Breaking: The Swedish District court holding the infamous Pirate Bay trial issued a Guilty verdict early this morning, sentencing each of the four defendents involved to one year of jail time and split fines of 3.6 million dollars. The founders of the Pirate Bay were found guilty of assisting copyright infringement, even though half of the initial charges against them were dropped shortly after the trial began. The complete verdict can be found here (in Swedish). More news on the ramifications of this trial as it develops.

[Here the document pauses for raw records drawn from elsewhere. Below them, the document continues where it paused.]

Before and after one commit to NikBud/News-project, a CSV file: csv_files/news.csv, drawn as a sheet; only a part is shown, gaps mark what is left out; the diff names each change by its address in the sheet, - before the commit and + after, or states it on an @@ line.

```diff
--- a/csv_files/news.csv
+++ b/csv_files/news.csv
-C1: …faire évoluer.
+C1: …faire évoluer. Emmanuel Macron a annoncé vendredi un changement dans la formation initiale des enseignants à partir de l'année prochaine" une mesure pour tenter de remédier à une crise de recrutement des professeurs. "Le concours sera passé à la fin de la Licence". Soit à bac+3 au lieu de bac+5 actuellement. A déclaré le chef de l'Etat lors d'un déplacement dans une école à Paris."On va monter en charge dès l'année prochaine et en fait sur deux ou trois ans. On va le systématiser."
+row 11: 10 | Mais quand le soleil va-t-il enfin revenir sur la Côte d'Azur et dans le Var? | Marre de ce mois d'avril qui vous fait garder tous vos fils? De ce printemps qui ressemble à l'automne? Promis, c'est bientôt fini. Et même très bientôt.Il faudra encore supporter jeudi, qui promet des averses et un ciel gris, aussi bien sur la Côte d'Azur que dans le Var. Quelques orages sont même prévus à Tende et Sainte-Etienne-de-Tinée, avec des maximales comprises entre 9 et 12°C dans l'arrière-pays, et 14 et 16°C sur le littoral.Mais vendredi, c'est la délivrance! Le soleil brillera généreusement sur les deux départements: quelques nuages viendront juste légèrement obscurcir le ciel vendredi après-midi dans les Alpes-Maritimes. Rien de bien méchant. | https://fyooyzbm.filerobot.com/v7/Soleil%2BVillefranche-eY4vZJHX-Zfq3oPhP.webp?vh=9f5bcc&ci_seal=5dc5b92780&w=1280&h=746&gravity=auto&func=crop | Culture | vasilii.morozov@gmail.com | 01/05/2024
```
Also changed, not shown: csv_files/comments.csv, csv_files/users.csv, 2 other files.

You are reading Maximum PC because you love to build, and tweak your rig. We will gladly spend hours trying to nudge a few extra clock cycles out of our CPU’s, but why do so many of us refuse to touch our network settings? The vast majority of users simply plug in their network cables, cross their fingers, and sacrifice an AOL CD to the gods who keep Conficker at bay. Truth be told, without going into too much depth up front, there is a really easy way to boost your surfing speed and it requires very little effort at all. This same tool gives you the ability to customize your internet experience further by creating URL shortcuts, or even filtering content, all without extra software.

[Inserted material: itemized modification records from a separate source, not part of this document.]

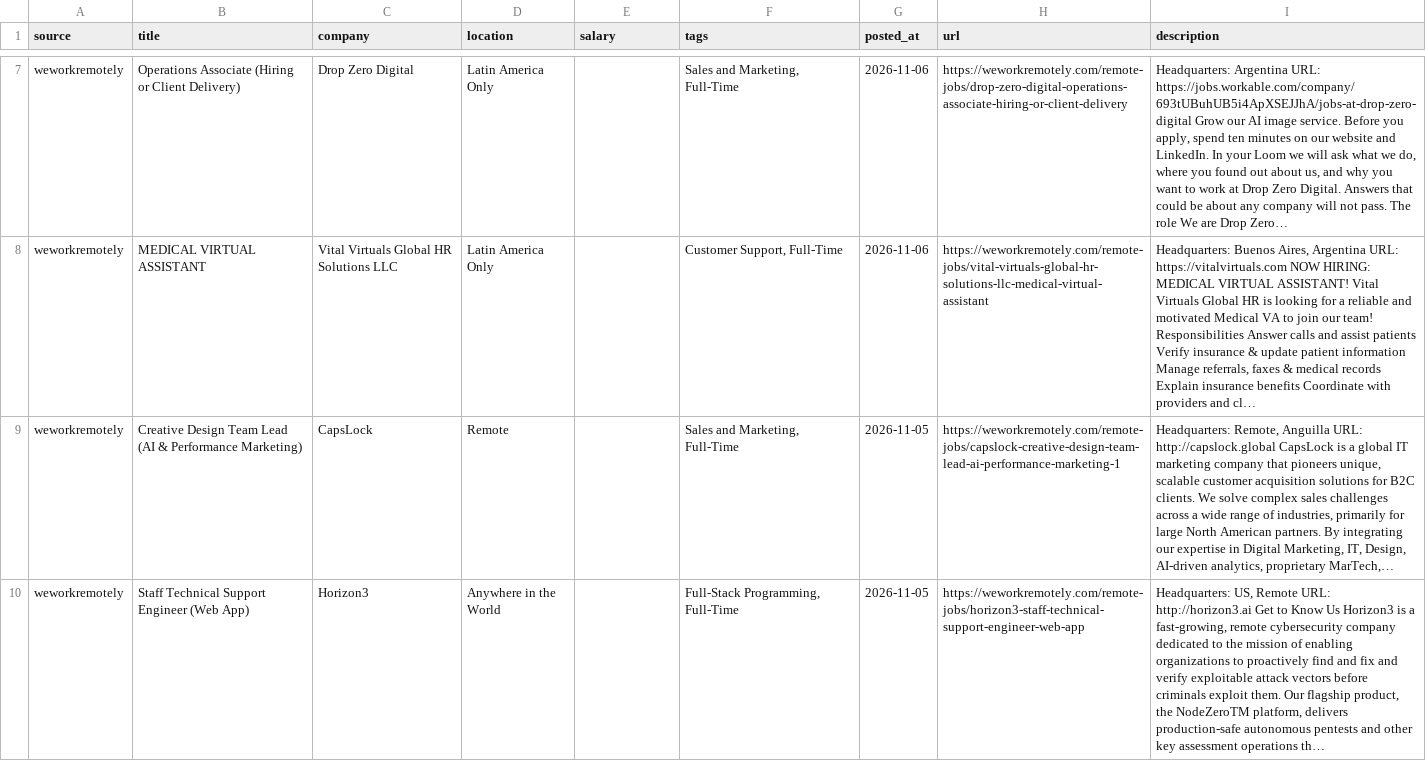
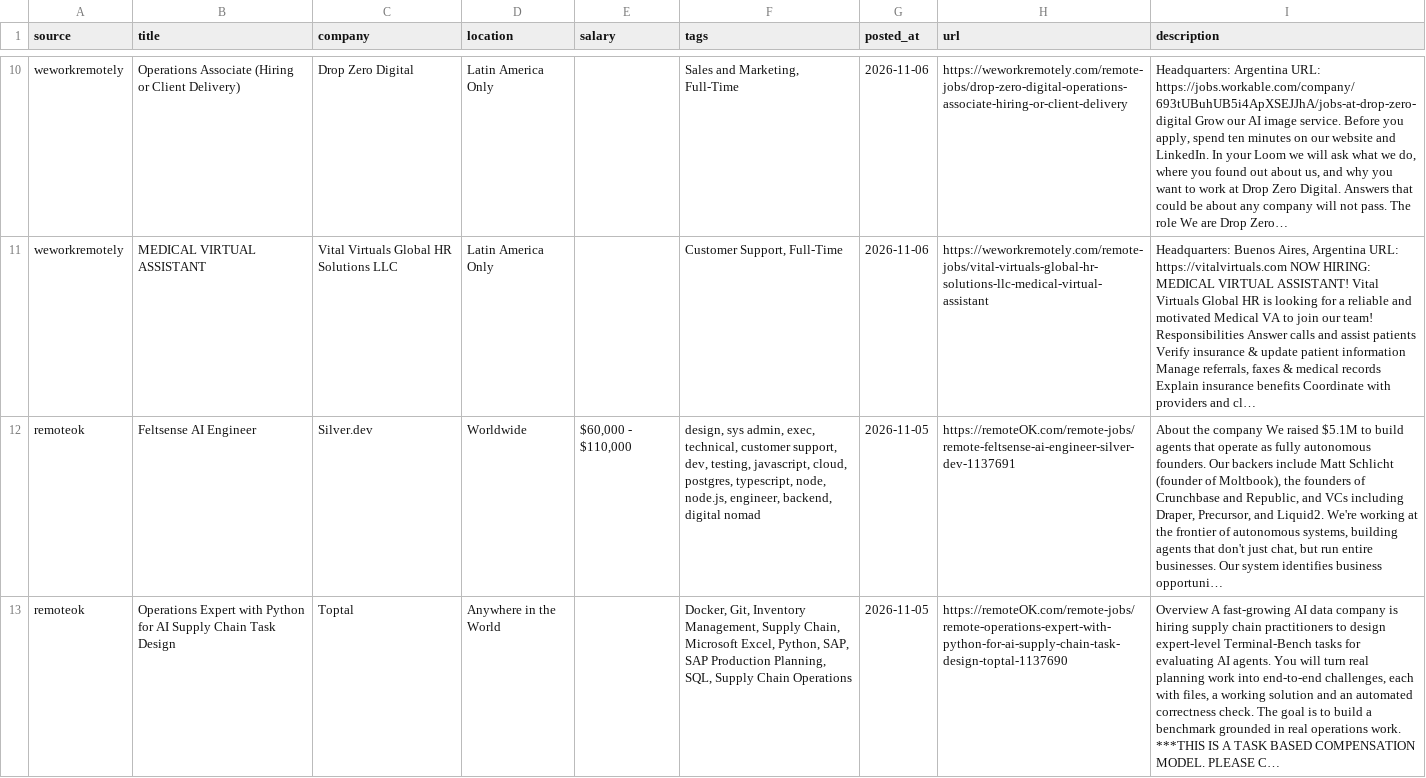
Before and after one commit to alexanderimanuel/remote-jobs-scraper, a CSV file: data/latest.csv, drawn as a sheet; only a part is shown, gaps mark what is left out; the shorter side is filled out with more unchanged rows; the diff covers the shown part only; the diff names each change by its address in the sheet, - before the commit and + after, or states it on an @@ line.

```diff
--- a/data/latest.csv
+++ b/data/latest.csv
+row 12: remoteok | Feltsense AI Engineer | Silver.dev | Worldwide | $60,000 - $110,000 | design, sys admin, exec, technical, customer support, dev, testing, javascript, cloud, postgres, typescript, node, node.js, engineer, backend, digital nomad | 2026-11-05 | https://remoteOK.com/remote-jobs/remote-feltsense-ai-engineer-silver-dev-1137691 | About the company We raised $5.1M to build agents that operate as fully autonomous founders. Our backers include Matt Schlicht (founder of Moltbook), the founders of Crunchbase and Republic, and VCs including Draper, Precursor, and Liquid2. We're working at the frontier of autonomous systems, building agents that don't just chat, but run entire businesses. Our system identifies business opportuni…
+row 13: remoteok | Operations Expert with Python for AI Supply Chain Task Design | Toptal | Anywhere in the World |  | Docker, Git, Inventory Management, Supply Chain, Microsoft Excel, Python, SAP, SAP Production Planning, SQL, Supply Chain Operations | 2026-11-05 | https://remoteOK.com/remote-jobs/remote-operations-expert-with-python-for-ai-supply-chain-task-design-toptal-1137690 | Overview A fast-growing AI data company is hiring supply chain practitioners to design expert-level Terminal-Bench tasks for evaluating AI agents. You will turn real planning work into end-to-end challenges, each with files, a working solution and an automated correctness check. The goal is to build a benchmark grounded in real operations work. ***THIS IS A TASK BASED COMPENSATION MODEL. PLEASE C…
```
Also changed, not shown: 5 added rows and 2 removed rows elsewhere in this file, 1 other file.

The tool we are referring to is Domain Name System, or DNS for short. In a nutshell, DNS is your phone book for the internet. It helps translate a friendly internet domain like www.maximumpc.com, into IP address that our computer needs to find servers on the internet. Each time you visit a new website, a DNS query is issued in the background, and you’re none the wiser. Internet service providers supply DNS to all their customers, but these servers tend to be overpopulated, and certainly aren’t a priority to them because it’s difficult for the average user to measure performance. Power users are intimately familiar with how to benchmark raw connection speeds, but before that even becomes a factor, your machine needs IP address which is supplied by your DNS. Even if your smoking fast Fiber Optic connection can handle 18 Mbps, if your ISP’s DNS server wastes several seconds looking up your favorite website, you connection may be sitting in limbo when you could be surfing instead.

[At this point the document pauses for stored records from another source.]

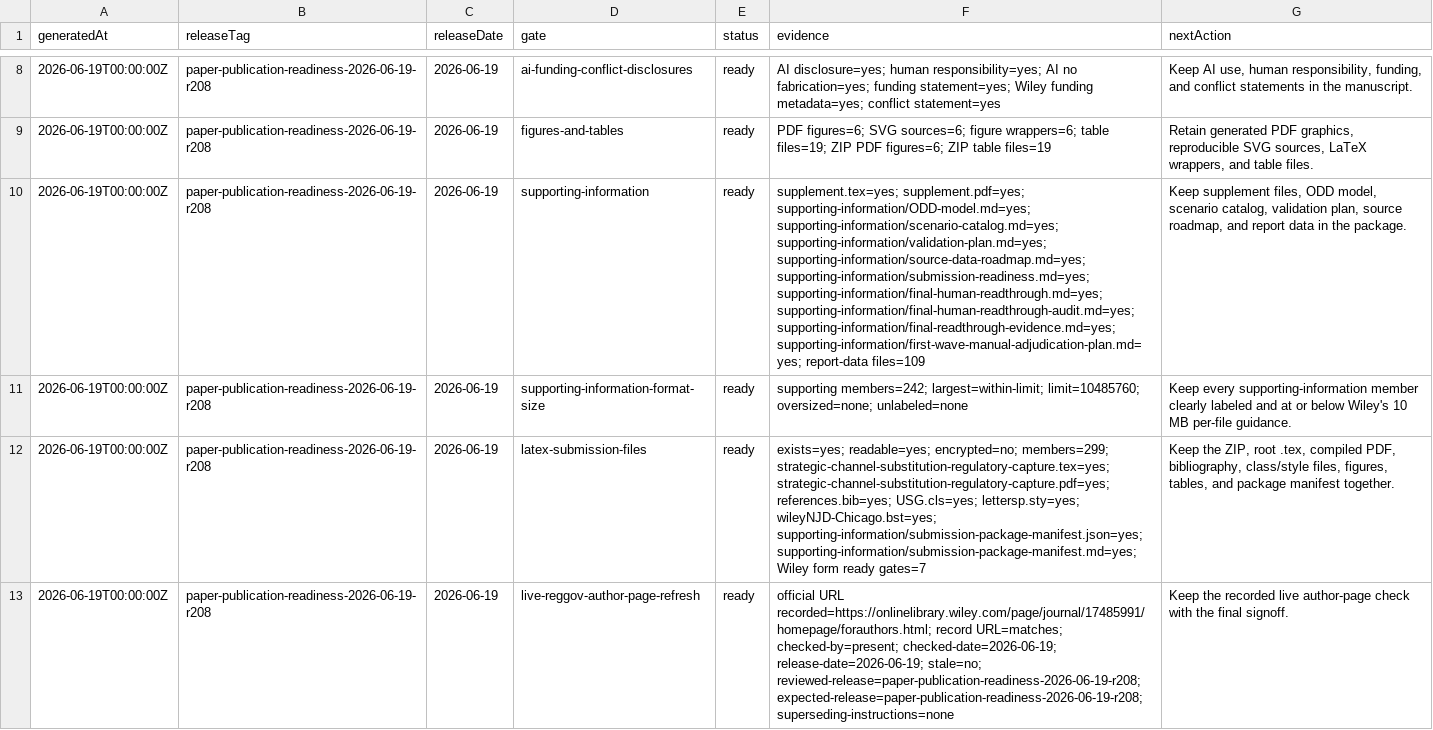
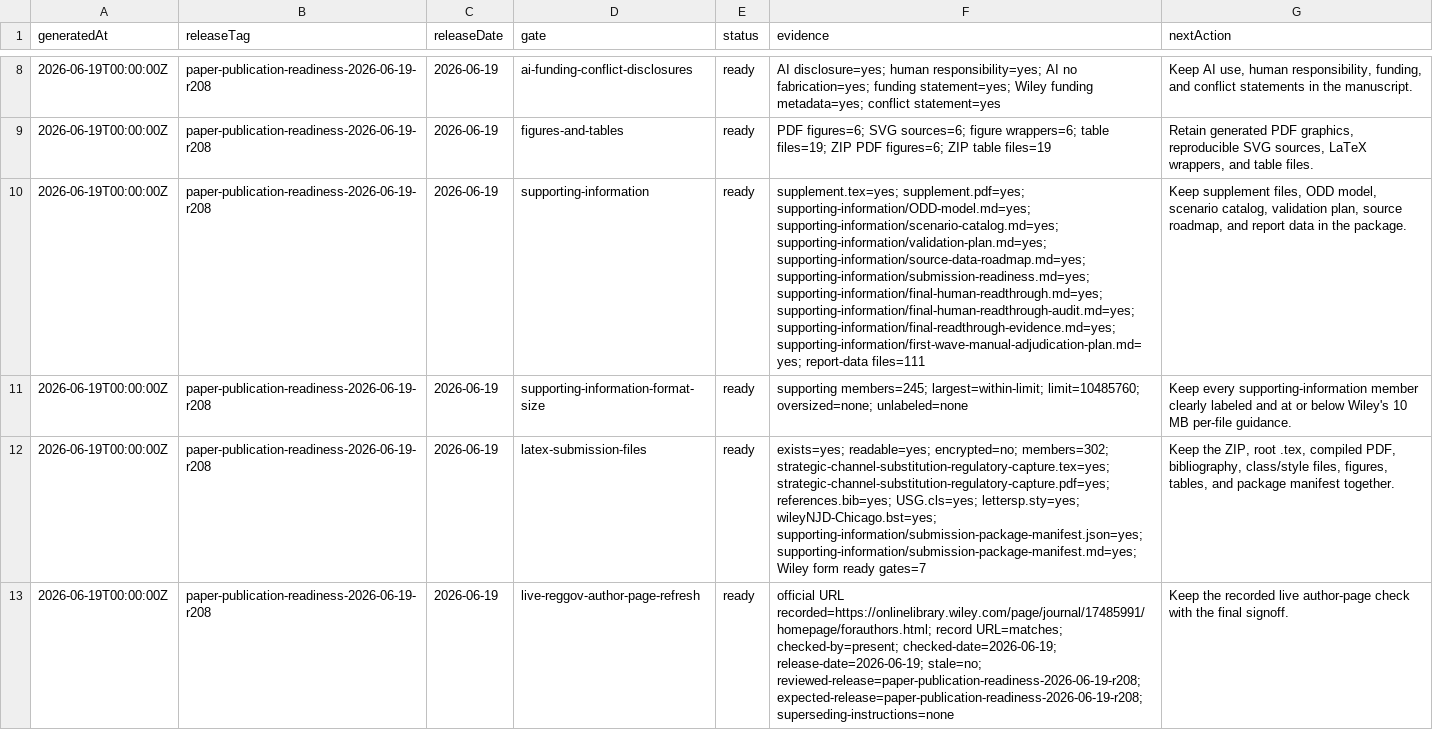
Before and after one commit to Jacoba1100254352/lobby-capture-simulator, a CSV file: reports/reggov-guidelines-readiness.csv, drawn as a sheet; only a part is shown, gaps mark what is left out; the diff names each change by its address in the sheet, - before the commit and + after, or states it on an @@ line.

```diff
--- a/reports/reggov-guidelines-readiness.csv
+++ b/reports/reggov-guidelines-readiness.csv
-F10 (evidence): …supporting-information/first-wave-manual-adjudication-plan.md=yes; report-data files=109
+F10 (evidence): …supporting-information/first-wave-manual-adjudication-plan.md=yes; report-data files=111
-F11 (evidence): supporting members=242; largest=within-limit; limit=10485760;…
+F11 (evidence): supporting members=245; largest=within-limit; limit=10485760;…
-F12 (evidence): …readable=yes; encrypted=no; members=299; strategic-channel-substitution-regulatory-capture.tex=yes; strategic-channel-substitution-regulatory-capture.pdf=yes;…
+F12 (evidence): …readable=yes; encrypted=no; members=302; strategic-channel-substitution-regulatory-capture.tex=yes; strategic-channel-substitution-regulatory-capture.pdf=yes;…
```
Also changed, not shown: reports/doi-deposit-readiness.csv, reports/empirical-expansion-audit.csv, 22 other files.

Interested in finding out how to improve the responsiveness of your connection and learning more about your DNS options? Hit the jump to find out more.
The memory market is in desperate need of some good news, and it just might be getting it. Citing un-named industry sources, DigiTimes says Taiwan's DRAM chip suppliers are eyeing an early recovery as the spot price of DDR2 1Gb eTT chips continues to rise significantly.
DDR2 chips climbed 6 percent to close at $1.2 yesterday, and is up again slightly to $1.21 today. According to DRAMeXchange, estimated DDR2 contract prices will very likely rise anywhere from 15 to 20 percent sequentially in the second quarter of 2009, after having remained flat since February.
That means if you're looking to score one final DDR2 upgrade this year, now might be the best time to do so.